  • Special measures should be taken for treatment or prophylaxis of those unaware of the outbreak or those requiring special assistance, such as persons who are homeless or who have cognitive disorders.

6. Infection control and decontamination of the environment

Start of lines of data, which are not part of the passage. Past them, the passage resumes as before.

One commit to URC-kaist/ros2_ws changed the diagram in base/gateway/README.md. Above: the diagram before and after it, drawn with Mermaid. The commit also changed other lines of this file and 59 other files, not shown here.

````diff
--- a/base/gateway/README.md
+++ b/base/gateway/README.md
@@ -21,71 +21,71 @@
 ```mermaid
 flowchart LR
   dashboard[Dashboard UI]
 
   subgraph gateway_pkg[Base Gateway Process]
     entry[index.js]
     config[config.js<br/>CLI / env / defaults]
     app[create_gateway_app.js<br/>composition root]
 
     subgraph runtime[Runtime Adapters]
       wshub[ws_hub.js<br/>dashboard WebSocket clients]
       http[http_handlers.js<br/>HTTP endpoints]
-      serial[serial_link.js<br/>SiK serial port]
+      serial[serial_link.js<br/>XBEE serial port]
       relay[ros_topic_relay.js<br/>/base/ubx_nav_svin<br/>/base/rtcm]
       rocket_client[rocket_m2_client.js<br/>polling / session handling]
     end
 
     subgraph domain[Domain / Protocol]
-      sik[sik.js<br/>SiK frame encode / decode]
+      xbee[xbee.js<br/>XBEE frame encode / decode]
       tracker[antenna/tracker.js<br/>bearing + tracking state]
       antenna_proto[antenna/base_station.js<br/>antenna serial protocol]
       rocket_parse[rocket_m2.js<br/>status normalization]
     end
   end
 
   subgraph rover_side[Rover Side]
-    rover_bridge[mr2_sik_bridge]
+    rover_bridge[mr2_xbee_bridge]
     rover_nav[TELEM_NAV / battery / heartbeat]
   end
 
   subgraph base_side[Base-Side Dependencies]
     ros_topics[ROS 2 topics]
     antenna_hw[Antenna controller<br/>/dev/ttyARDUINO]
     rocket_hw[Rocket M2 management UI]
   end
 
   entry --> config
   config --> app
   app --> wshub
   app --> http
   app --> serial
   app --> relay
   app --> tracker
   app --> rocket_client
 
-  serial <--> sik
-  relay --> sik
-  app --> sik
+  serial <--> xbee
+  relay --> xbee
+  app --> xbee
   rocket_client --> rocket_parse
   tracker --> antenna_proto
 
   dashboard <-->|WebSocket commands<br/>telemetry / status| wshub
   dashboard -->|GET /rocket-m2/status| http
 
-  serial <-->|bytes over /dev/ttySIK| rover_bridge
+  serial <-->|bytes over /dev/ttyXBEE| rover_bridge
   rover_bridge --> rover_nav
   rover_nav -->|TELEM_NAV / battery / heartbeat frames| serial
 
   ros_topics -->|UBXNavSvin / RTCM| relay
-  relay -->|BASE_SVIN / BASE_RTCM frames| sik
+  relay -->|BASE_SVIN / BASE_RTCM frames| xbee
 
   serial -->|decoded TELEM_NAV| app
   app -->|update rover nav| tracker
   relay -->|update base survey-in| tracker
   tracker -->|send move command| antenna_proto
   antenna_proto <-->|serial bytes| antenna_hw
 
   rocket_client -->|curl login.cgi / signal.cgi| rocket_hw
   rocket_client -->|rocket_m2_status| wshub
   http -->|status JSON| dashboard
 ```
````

  • National infection control guidelines recommend the use of disposable surgical masks to prevent transmission via respiratory droplets.
  • Other respiratory droplet precautions (gown, gloves, and eye protection) also should be used by persons caring for pneumonic plague cases.
  • Patients with pneumonic plague should be isolated until they have had at least 48 hours of antibiotic therapy and shown clinical improvement.
  • If large numbers of patients make isolation impractical, pneumonic plague patients may be cohorted. Patients should wear surgical masks while they are being transported.
  • Hospital rooms should receive terminal cleaning consistent with standard precautions; clothing and linens contaminated with the body fluids of pneumonic plague patients should be disinfected per hospital protocol.
  • Laboratories should observe biosafety level 2 conditions. Activities with a high potential for aerosol or droplet production (centrifuging, grinding, vigorous shaking, animal studies) require biosafety level 3 conditions.
  • Bodies of patients who have died should be handled with routine strict precautions. Aerosol-generating procedures (bone-sawing associated with surgery or post-mortem examinations) should be avoided.
  • There is no evidence to suggest that environmental decontamination following an aerosol release is warranted. Y. pestis is very sensitive to sunlight and heating and does not survive long outside its host. According to the WHO analysis, a plague aerosol would be viable for 1 hour after release, long before the first cases would alert health personnel to a clandestine attack.

7. Additional research needs

  • Additional knowledge about the organism, its genetics, and its pathogenesis will improve the ability to respond to a bioterrorist attack.
  • Improved rapid diagnostic and standard laboratory microbiology techniques are necessary.
  • Improved understanding of prophylactic and therapeutic regimens is needed.
Page last reviewed: April 4, 2018